Ninja In The Dragon’s Den

龍之忍者 | Knight And Warrior | Ninja Warriors

Reviewed by   |  May 4, 2015

Having catapulted Jackie Chan to superstardom with ‘Snake In The Eagle’s Shadow’ and ‘Drunken Master’, far-sighted producer Ng See Yuen decided to look for a fresh new face to hopefully follow a similar path. After searching for an unknown to take the lead in his new production, Yuen stumbled upon a Chinese-American named Lloyd Hutchinson who not only had a commanding physique and good martial arts ability, but could also act and had a certain screen presence which could be cultivated in future. Renaming the young actor ‘Conan Lee’ and teaming him with veteran fight-choreographer Yuen Kwai, Ng See Yuen unleashed ‘Ninja In The Dragon’s Den’ on the unsuspecting Hong Kong public. Not only did the results prove very successful in terms of worldwide box-office revenue, but they also made Conan Lee a star.

In a familiar narrative that is given a slightly different edge, Conan Lee plays a hot-headed young fighter who enjoys his brand of harmless buffoonery in the local town without a care in the world. This calm existence is put in danger when a mysterious assassin targets Lee’s adoptive father and will seem to stop at nothing to achieve his goal. The assassin is in fact a Japanese Ninja who is seeking revenge for his father’s death, a death a mistakenly lands on Lee’s adoptive father’s shoulders. Naturally Lee decides to use his own well-developed skills against the aggressor and, during a series of confrontations, the two are well-matched. After another misunderstanding, the two are thrown together in one final battle; an ornate fight throughout a multi-floored pagoda. As the epic encounter progresses, each of the combatants begins to learn more about the other and the truth behind the current series of events. Time to discus this in depth is quickly put to one side though when the two must team up against a formidable villain and his numerous lackies. All is resolved in the film’s blistering final reel.

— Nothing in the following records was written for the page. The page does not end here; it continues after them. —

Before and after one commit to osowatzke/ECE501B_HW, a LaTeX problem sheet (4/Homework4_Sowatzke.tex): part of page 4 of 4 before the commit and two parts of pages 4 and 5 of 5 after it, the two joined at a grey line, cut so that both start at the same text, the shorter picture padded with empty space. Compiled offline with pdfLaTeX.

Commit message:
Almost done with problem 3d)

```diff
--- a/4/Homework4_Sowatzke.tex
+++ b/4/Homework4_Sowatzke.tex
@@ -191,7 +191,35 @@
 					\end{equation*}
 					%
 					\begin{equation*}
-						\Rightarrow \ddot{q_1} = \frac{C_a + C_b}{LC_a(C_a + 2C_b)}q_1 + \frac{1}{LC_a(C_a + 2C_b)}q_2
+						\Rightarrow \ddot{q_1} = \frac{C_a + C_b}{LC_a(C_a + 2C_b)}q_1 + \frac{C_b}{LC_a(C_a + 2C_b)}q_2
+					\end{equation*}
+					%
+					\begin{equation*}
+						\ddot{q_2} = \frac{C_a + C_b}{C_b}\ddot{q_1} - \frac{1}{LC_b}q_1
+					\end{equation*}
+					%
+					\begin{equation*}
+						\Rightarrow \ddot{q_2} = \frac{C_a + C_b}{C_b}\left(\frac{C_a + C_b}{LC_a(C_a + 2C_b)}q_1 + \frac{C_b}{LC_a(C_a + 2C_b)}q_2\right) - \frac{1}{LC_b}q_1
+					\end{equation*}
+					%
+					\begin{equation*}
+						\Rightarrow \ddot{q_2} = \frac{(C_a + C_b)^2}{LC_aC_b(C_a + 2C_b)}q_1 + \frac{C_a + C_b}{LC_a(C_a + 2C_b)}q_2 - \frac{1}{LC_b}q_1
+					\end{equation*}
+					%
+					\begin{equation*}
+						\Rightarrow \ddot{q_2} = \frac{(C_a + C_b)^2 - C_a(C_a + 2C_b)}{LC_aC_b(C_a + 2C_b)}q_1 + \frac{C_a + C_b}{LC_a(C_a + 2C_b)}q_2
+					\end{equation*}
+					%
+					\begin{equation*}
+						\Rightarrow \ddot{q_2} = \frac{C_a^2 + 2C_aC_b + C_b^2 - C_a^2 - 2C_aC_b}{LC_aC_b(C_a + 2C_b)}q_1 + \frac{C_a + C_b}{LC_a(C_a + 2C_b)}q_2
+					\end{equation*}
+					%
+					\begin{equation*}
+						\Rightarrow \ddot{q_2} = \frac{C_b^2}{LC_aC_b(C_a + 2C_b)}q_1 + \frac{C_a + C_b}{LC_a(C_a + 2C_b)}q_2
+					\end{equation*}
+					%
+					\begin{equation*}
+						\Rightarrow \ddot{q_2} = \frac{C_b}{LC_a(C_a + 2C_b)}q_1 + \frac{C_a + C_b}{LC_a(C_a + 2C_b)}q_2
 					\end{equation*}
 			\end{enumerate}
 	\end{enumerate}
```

As was mentioned, ‘Ninja In The Dragon’s Den’ takes a conventional storyline and gives it a slightly unusual twist. For years, Hong Kong cinema had pitted Chinese heroes against Japanese foes, but here the two races are merely enemies through a misunderstanding and the film’s finale shows the strength of their teamwork. The film will not specifically be remembered for this pleasant twist however; for a martial arts film, it must always be the action that makes or breaks the reputation of the production. Fans of well-choreographed action can rest assured that ‘Ninja In The Dragon’s Den’ is packed with a number of excellent fight scenes and gimmicky encounters. Seeing a Chinese fighter against a Japanese Ninja is something that audiences had enjoyed in Liu Chia Liang’s classic ‘Heroes Of The East’ and once again here the contrasts in styles makes for highly entertaining viewing. The film does suffer from an over-abundance of comedy even in some of the film’s serious moments, but this does not irritate to any particular extent. Instead, ‘Ninja In The Dragon’s Den’ stands out as a fully-accomplished kung-fu comedy with superb fight action. With an expected DVD release from Hong Kong Legends in the near future, this is another necessary purchase for all Hong Kong film fans.

Latest posts by Andrew Saroch (see all)